◆ Exercise brief
Which of the lines below mention the word "charset"? Pull each one out.

Front-end code edit data
┄┄┄┄┄┄┄┄┄┄

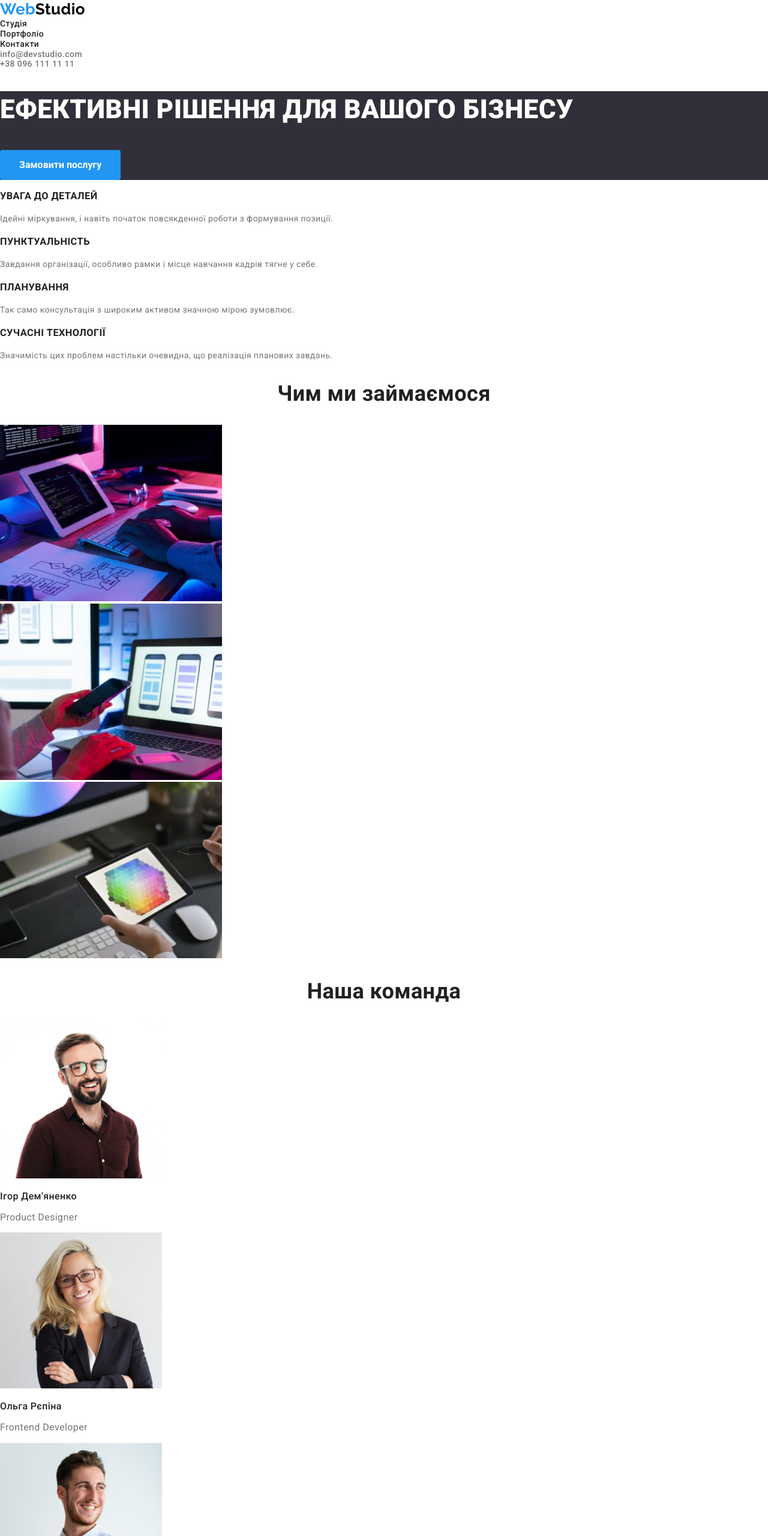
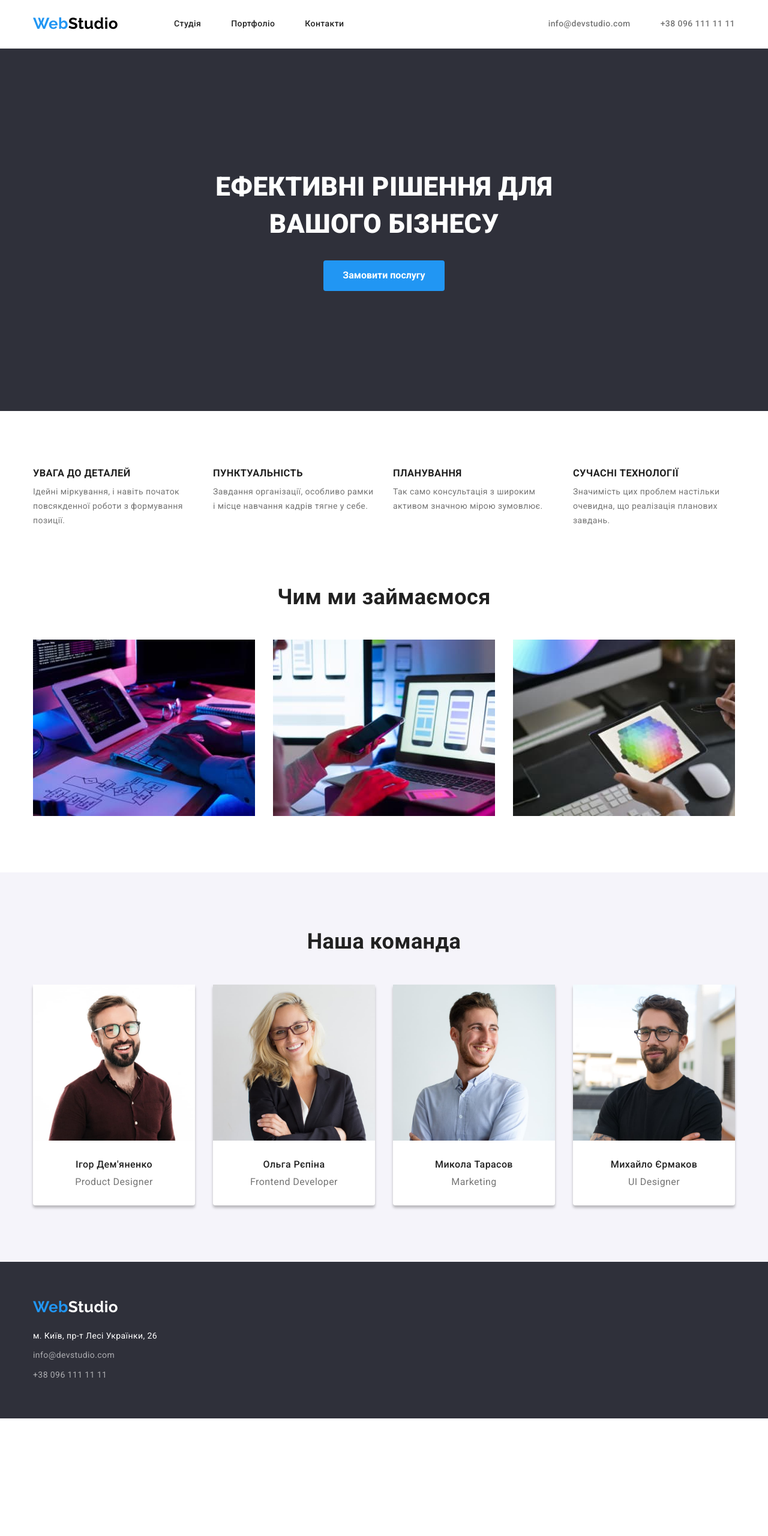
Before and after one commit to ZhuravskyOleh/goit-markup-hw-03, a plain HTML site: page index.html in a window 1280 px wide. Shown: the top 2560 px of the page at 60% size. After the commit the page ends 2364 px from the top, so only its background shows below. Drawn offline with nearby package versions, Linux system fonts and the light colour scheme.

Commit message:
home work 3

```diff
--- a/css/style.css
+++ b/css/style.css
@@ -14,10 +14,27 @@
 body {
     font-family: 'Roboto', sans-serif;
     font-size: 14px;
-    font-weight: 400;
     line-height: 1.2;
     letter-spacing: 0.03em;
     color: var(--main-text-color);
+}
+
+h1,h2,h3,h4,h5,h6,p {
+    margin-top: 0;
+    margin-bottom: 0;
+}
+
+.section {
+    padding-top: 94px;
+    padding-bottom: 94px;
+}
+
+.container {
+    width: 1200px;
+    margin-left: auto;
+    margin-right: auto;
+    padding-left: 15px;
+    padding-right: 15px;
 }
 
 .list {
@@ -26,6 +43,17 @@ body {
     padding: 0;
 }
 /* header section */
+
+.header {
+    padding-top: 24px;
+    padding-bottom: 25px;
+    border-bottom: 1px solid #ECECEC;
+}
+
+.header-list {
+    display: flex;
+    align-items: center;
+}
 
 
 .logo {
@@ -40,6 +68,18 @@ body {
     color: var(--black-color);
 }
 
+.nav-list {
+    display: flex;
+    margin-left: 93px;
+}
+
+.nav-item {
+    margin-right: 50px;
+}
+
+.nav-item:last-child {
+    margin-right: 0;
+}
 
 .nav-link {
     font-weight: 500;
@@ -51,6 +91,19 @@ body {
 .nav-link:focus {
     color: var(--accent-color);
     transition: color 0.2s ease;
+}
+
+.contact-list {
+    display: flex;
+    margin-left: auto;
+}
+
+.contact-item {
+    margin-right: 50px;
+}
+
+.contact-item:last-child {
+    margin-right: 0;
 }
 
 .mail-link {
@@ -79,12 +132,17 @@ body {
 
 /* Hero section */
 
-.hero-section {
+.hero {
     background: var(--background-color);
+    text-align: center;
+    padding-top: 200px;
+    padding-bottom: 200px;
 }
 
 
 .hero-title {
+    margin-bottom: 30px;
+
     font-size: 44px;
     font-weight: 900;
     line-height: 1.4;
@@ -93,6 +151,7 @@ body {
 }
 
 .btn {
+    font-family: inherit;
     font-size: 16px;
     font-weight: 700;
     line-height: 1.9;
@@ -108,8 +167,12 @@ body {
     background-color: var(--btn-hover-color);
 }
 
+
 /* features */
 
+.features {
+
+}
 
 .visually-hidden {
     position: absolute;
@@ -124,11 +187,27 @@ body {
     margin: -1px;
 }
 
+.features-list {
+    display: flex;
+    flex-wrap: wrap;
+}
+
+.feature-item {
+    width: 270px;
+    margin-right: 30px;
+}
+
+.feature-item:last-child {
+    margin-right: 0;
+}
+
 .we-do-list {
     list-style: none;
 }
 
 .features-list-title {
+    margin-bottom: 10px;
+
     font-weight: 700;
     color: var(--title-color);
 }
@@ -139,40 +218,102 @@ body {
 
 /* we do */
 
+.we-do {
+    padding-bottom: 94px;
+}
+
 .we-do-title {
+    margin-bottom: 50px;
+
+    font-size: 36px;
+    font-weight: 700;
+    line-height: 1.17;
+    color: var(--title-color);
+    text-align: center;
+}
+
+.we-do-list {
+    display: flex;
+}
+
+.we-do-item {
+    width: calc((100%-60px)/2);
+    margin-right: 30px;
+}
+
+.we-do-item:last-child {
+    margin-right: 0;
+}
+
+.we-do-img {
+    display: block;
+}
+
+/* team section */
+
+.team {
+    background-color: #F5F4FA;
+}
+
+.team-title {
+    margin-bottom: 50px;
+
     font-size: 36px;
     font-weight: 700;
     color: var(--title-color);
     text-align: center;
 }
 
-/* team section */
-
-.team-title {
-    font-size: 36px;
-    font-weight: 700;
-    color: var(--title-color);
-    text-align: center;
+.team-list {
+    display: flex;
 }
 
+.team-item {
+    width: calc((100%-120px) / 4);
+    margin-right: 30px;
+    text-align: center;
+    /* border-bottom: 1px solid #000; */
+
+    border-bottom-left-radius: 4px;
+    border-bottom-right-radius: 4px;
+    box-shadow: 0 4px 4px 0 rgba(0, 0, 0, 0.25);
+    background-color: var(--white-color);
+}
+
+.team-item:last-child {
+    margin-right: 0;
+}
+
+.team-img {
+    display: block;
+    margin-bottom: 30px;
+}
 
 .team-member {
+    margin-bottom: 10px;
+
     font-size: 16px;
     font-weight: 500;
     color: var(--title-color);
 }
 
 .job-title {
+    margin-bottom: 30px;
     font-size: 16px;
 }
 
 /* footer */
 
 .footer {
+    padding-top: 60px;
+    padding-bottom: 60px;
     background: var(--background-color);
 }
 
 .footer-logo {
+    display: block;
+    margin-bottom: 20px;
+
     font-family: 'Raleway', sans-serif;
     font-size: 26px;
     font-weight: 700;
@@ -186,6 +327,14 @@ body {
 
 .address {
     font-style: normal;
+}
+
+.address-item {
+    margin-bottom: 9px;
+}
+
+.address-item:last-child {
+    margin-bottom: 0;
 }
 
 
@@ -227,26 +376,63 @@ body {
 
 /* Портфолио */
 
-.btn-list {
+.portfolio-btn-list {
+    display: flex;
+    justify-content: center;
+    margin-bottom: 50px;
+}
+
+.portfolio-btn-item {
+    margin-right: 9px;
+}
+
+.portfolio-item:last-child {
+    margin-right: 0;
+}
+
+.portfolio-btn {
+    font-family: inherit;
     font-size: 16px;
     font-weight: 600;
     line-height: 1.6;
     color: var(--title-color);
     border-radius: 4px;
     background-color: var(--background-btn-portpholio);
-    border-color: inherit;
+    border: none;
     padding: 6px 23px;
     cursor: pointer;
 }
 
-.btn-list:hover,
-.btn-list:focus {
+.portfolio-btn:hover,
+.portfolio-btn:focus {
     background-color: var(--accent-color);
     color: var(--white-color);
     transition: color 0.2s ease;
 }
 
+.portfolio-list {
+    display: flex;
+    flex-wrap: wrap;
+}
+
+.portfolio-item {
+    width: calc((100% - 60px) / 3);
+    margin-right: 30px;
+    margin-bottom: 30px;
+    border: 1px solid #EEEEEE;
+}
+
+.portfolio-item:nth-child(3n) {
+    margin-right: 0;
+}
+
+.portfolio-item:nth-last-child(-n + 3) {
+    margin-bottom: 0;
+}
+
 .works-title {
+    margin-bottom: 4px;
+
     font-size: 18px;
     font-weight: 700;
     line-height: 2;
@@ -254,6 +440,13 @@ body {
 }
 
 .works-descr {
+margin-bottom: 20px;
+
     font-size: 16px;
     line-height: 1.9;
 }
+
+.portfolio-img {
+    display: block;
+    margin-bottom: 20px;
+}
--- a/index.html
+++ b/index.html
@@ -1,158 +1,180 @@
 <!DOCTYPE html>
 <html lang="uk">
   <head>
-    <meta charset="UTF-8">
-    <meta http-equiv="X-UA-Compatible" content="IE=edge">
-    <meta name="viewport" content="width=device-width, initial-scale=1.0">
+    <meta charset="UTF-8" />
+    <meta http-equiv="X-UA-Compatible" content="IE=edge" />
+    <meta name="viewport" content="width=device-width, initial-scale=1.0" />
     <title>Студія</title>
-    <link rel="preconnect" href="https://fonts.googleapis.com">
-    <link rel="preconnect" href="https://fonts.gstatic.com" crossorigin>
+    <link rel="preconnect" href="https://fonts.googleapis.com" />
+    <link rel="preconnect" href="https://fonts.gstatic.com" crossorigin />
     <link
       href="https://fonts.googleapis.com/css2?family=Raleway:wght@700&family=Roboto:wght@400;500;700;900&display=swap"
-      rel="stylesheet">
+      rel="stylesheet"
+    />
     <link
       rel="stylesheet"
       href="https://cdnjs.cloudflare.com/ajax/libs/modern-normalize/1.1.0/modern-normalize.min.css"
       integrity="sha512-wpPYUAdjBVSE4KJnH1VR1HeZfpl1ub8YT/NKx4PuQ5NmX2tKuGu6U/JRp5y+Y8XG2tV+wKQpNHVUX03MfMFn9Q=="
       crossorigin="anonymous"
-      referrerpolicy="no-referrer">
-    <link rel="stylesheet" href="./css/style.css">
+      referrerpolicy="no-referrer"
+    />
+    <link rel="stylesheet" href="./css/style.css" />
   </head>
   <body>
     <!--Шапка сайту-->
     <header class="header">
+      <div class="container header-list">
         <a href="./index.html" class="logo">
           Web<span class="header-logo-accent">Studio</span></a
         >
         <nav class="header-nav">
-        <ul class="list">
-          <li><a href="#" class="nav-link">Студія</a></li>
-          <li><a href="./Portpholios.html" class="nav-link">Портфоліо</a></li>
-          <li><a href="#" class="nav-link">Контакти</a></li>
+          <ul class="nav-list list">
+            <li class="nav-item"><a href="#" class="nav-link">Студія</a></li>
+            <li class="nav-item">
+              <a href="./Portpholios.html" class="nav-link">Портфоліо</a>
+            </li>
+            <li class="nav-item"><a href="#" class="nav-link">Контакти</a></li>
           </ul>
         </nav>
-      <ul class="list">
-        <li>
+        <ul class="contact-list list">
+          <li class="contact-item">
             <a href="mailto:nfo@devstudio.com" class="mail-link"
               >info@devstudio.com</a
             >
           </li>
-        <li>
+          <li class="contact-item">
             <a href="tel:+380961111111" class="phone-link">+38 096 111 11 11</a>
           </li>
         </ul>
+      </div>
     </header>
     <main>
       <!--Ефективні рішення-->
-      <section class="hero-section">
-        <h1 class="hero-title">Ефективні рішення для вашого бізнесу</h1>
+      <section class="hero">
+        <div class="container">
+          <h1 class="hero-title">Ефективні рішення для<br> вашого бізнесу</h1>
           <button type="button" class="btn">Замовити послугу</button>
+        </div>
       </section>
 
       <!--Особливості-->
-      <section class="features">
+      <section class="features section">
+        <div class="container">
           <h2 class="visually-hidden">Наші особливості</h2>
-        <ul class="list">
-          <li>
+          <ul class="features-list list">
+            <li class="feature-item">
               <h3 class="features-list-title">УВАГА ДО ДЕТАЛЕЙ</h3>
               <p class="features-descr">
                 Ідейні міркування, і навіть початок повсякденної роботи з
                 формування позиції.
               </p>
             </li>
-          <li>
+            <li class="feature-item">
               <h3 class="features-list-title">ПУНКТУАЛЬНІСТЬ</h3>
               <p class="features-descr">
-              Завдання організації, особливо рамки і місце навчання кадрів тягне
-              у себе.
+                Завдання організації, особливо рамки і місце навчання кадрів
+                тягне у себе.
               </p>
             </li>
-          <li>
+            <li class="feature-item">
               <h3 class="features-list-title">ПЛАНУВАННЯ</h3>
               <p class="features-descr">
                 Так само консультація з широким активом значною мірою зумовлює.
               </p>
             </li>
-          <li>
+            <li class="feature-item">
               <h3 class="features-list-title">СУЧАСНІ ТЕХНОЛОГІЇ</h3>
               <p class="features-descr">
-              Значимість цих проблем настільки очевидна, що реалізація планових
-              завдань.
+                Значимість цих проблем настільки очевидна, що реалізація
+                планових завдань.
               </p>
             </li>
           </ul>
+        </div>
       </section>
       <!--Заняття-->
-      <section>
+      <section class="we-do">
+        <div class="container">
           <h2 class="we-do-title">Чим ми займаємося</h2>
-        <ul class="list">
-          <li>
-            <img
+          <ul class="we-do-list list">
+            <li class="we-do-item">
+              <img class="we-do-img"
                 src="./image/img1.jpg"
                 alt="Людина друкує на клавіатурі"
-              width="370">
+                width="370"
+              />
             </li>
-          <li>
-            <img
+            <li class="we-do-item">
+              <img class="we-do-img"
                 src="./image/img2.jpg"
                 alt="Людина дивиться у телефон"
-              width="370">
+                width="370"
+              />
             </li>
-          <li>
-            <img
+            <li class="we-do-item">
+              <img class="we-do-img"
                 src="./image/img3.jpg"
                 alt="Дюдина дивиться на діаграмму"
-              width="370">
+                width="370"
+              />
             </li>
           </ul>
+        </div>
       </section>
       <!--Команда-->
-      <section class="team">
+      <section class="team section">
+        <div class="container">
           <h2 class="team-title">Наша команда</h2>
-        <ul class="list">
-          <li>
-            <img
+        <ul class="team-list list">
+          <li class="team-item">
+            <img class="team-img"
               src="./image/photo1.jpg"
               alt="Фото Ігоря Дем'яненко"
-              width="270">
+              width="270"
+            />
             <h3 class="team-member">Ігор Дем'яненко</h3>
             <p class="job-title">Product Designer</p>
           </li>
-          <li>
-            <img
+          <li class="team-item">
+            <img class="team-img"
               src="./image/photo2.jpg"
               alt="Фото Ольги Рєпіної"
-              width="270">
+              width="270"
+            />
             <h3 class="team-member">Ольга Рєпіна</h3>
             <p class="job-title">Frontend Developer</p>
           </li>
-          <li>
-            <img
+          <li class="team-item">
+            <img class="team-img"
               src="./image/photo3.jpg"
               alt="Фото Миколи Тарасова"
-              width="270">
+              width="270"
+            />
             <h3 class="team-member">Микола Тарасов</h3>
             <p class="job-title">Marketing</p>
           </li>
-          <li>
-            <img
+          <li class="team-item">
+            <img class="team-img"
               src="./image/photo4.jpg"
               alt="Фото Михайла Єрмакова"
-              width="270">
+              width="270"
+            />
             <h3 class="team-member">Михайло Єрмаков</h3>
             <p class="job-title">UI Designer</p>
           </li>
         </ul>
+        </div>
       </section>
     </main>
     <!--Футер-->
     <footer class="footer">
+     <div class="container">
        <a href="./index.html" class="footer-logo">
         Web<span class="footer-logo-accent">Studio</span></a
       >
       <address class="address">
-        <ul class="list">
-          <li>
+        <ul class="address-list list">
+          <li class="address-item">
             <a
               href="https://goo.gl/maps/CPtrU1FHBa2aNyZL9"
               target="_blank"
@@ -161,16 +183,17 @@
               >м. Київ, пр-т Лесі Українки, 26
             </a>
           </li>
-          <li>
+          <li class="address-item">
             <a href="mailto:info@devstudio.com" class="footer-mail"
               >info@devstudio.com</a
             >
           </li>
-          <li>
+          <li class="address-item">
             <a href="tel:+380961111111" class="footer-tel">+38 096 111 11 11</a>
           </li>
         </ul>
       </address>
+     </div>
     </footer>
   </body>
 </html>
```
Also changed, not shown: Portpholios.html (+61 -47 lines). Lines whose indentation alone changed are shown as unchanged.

┄┄┄┄┄┄┄┄┄┄

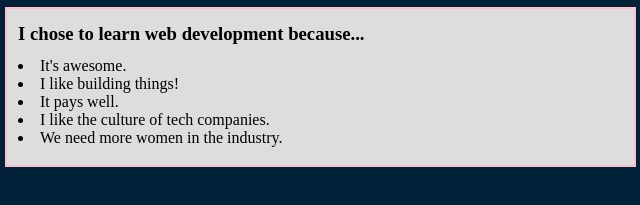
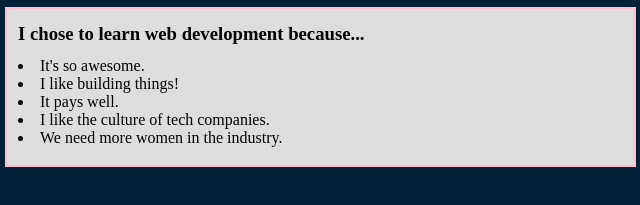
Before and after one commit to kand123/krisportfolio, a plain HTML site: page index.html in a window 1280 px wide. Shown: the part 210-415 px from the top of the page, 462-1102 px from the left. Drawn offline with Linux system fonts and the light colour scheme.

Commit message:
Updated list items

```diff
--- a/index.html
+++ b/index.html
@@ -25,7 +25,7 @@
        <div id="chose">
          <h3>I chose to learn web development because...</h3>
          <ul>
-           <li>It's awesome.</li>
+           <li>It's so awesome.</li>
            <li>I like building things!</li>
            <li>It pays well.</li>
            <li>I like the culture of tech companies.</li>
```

┄┄┄┄┄┄┄┄┄┄

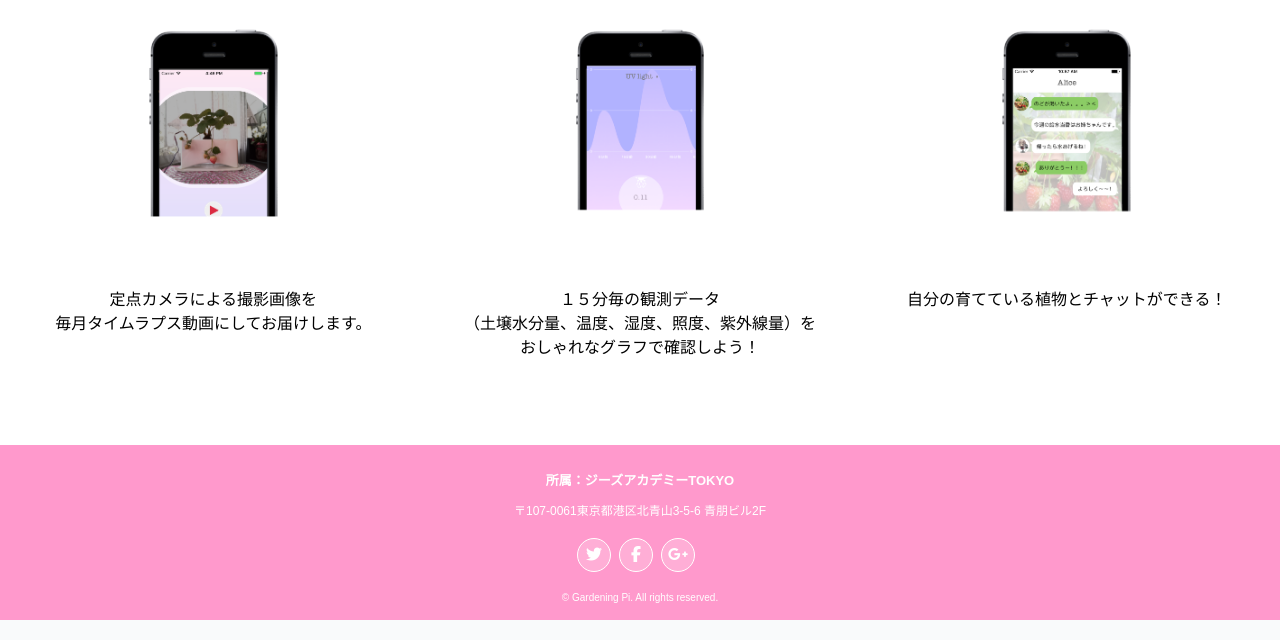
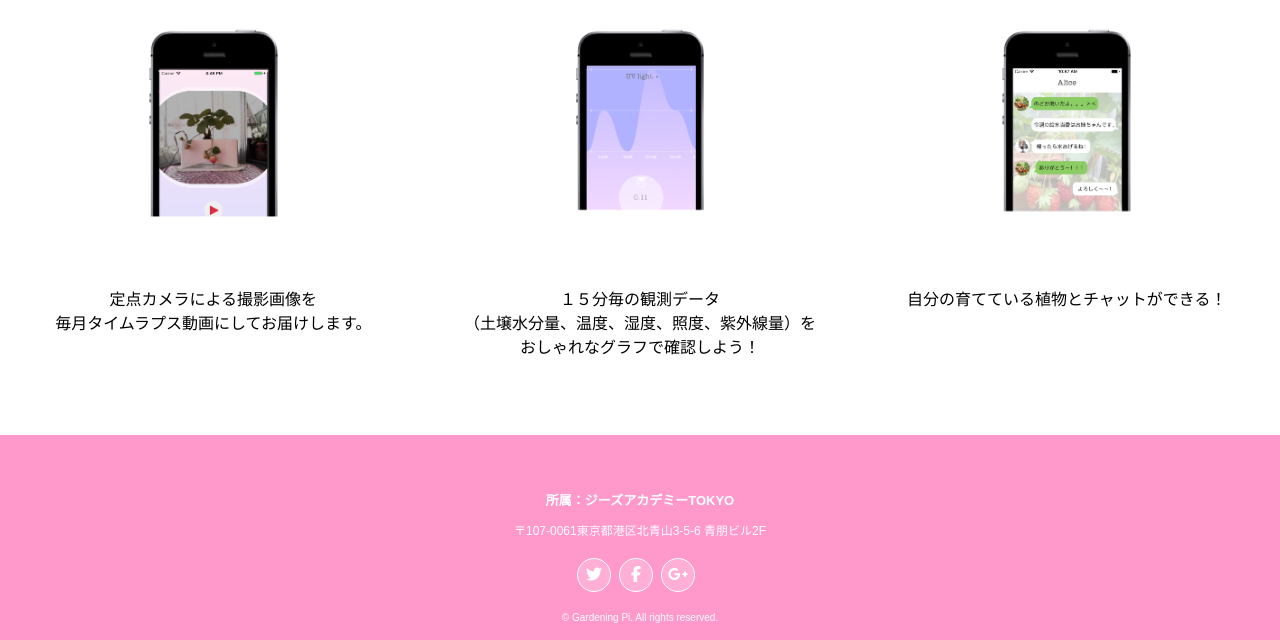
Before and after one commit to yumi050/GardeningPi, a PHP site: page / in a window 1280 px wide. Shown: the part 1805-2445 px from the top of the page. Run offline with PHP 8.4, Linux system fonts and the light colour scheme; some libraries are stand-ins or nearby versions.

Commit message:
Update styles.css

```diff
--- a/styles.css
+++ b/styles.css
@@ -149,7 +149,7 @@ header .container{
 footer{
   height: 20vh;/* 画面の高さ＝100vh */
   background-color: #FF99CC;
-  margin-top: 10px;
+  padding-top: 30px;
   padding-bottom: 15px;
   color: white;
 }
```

┄┄┄┄┄┄┄┄┄┄

◆ Finished exercise
-    <meta charset="UTF-8">
+    <meta charset="UTF-8" />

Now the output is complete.